The markup of the measure got off to a bad start. The meeting started over an hour later than originally scheduled, sparking Democrats to walk out and ranking member Jerrold Nadler (D-N.Y.) to call Republican tardiness “unprofessional” and “discourteous.”

Debate over the underlying resolution quickly devolved into a fierce debate over the integrity of the Mueller probe and whether President TrumpDonald John TrumpZuckerberg launches public defense of Facebook as attacks mount Trump leaning toward keeping a couple hundred troops in eastern Syria: report Warren says making Israel aid conditional on settlement building is 'on the table' MORE “stole” the 2016 election with the help of Moscow.

Of particular contention was an amendment from Jordan attaching language from a separate resolution he introduced earlier this month, which broadened the universe of documents that the original measure demanded to “all documents requested by Congress.”

“This whole committee is out of order,” fumed Rep. Steve CohenStephen (Steve) Ira CohenDemocrats introduce 'THUG Act' to block funding for G-7 at Trump resort Hill editor-in-chief: 'Hard to imagine' House leadership without Cummings Top Democrat holds moment of silence for Cummings at hearing MORE (D-Tenn.).

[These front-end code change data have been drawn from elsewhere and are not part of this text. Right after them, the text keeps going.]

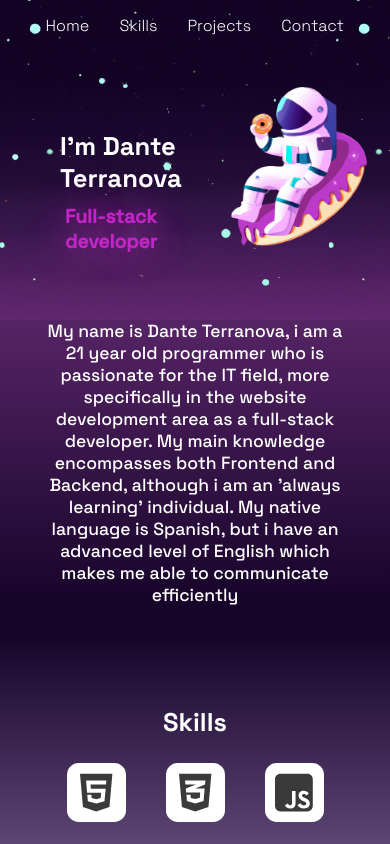
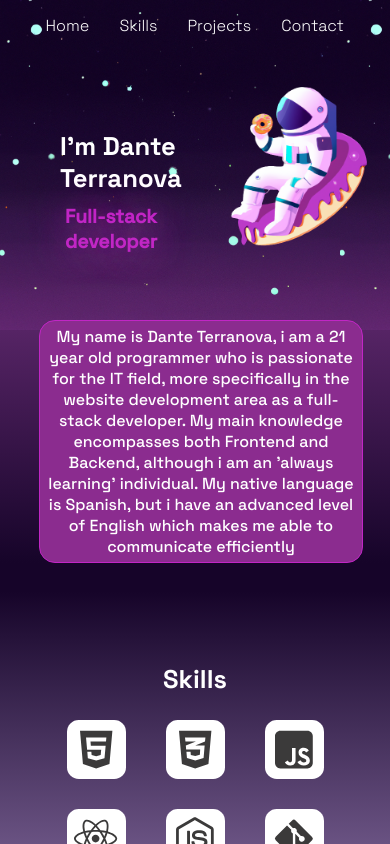
Before and after one commit to BinaryJuan/portfolio-astronaut, a React (Create React App) app: page / in a window 390 px wide. Shown: the top 844 px of the page. Built offline with nearby package versions, Linux system fonts and the light colour scheme.

Commit message:
Presentation text background color

```diff
--- a/src/components/Header/Header.css
+++ b/src/components/Header/Header.css
@@ -253,7 +253,7 @@
     .hGrid {
         display: flex;
         justify-content: center;
-        height: 200px;
+        height: 210px;
     }
 
     .hGridImg {
--- a/src/components/Presentation/Presentation.css
+++ b/src/components/Presentation/Presentation.css
@@ -116,7 +116,11 @@
     .pText {
         width: 100%;
         text-align: center;
-        font-size: 1.1rem;
-        margin: 0;
+        font-size: 1rem;
+        margin: -10px 0 0 0;
+        border: 1px solid #C126C5;
+        border-radius: 1rem;
+        padding: 5px;
+        background-color: #8b2c8f;
     }
 }
```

Nadler initially supported the underlying resolution, noting that it “asks for information to which this committee is largely entitled”—“provided that this request does not infringe on an ongoing criminal investigation” and that the documents Congress receives “are treated as sensitive and classified.”

But he opposed the broader Jordan amendment and voted against the amended resolution. He defended what Republicans have characterized as stonewalling from the Department of Justice, arguing that it is the “clear intent” of conservatives to “sabotage” the Mueller investigation.

“The Department of Justice should not comply with requests for documents that would interfere or compromise a criminal investigation,” Nadler said. “That’s what’s at stake here.”

Rosenstein and FBI Director Chris Wray are scheduled to appear in a joint hearing before both the Judiciary and Oversight and Government Reform Committees on Thursday.

Goodlatte said Tuesday that he intends to question them on the issue of compliance with the various subpoenas.